Drawing on a participatory research process led by formerly incarcerated trans women, the study is the result of a collaboration between nine human rights and advocacy organizations: Almas Cautivas, Casa de las Muñecas Tiresias, Casa Hogar Paola Buenrostro, the Corpora en Libertad Network, Dejusticia, Equis: Justice for Women, the International Drug Policy Consortium (IDPC), the Prison Ombudsman’s National Office in Argentina, and the Washington Office on Latin America (WOLA). The report describes the failures of Latin American governments to implement basic measures to protect trans women deprived of liberty from violence and abuse. As a result, trans women are subjected to discrimination, stigmatization, and criminalization at every stage of interaction with the criminal justice system.
WOLA, AIN, IDPC, and Dejusticia published a new policy brief, Women Coca and Poppy Growers Mobilizing Women for Social Change. The so-called “war on drugs” and the marginalization of rural life have erected walls behind which the role of women as agents of social transformation is hidden and rendered invisible. Given the silence and dearth of information regarding the role of women in community life in areas where crops declared illicit are grown, this report explores who these women growers are, their socioeconomic contexts, their involvement in the production of crops destined for illicit markets, their organizing experiences, and their participation in decisionmaking processes—taking into account case studies from Bolivia and Colombia. Furthermore, the report presents recommendations focused on ensuring the participation of women growers in political and public life at all levels of decision-making.
WOLA, IDPC, and Dejusticia have published a new policy brief, Pretrial Detention in Latin America: The Disproportionate Impact on Women Deprived of Liberty for Drug Offenses. One out of three people awaiting trial in the Americas are held behind bars and over the last two decades, the number of pretrial detainees in the region has grown by around 60%. In some countries, women are more likely to be held as pretrial detainees than men, disproportionately impacting these women and their families. This policy brief provides the most recent data on the use of pretrial detention, looks specifically at its impact on women, and concludes with a series of recommendations to significantly reduce the number of women in pretrial detention in Latin America.
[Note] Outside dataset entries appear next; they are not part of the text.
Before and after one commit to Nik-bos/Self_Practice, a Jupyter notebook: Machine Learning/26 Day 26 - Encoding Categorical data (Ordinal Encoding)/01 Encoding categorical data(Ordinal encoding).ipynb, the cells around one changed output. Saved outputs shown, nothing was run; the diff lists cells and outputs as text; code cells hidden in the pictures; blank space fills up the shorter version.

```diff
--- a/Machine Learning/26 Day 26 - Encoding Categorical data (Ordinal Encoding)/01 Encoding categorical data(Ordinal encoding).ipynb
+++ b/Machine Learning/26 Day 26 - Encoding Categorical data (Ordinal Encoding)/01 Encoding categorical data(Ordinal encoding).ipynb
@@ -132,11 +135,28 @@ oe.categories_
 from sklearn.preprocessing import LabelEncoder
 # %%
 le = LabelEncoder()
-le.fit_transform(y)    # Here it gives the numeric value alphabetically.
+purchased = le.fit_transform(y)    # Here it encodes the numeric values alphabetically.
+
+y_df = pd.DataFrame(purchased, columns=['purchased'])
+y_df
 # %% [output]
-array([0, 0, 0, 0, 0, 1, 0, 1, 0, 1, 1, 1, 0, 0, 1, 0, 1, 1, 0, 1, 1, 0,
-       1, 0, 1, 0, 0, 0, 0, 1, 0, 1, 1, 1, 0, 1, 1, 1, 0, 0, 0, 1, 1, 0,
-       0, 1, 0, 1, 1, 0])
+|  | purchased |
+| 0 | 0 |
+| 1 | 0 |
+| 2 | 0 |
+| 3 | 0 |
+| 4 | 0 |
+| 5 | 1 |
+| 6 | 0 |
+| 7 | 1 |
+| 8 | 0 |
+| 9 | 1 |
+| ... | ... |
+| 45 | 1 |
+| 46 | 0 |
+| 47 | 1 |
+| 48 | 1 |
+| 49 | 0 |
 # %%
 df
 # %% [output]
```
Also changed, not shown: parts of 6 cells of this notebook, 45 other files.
The Washington Office on Latin America (WOLA) and the Andean Information Network (AIN) have published a new report, Promoting Gender-Sensitive Drug Policies in Bolivia. Almost 40 percent of the women behind bars in Bolivia are held for low-level drug offenses, often as a result of structural socioeconomic conditions, such as poverty and the pressures of single parenting. The report concludes with a series of concrete reforms that are needed to significantly advance the implementation of gender-sensitive drug policies in Bolivia.
One of the largest obstacles to formulating an effective policy that is consistent with a gender perspective and human rights is the lack of information and knowledge of women’s participation in drug-related activities and their situation once behind bars. The weaknesses in the production and reliability of public data and access to such data are not unique to Latin America, but in the case of women in prison for drug offenses, we face a series of additional restrictions.
Recognition of the enormous human and other costs of punitive policies, and of their meager benefits, makes urgent the task of implementing alternatives to incarceration with a sensitivity to gender considerations, from which women who have committed drug offenses in the region can benefit significantly. This document offers, initially, a series of general recommendations for implementing alternatives to incarceration in the countries of the region.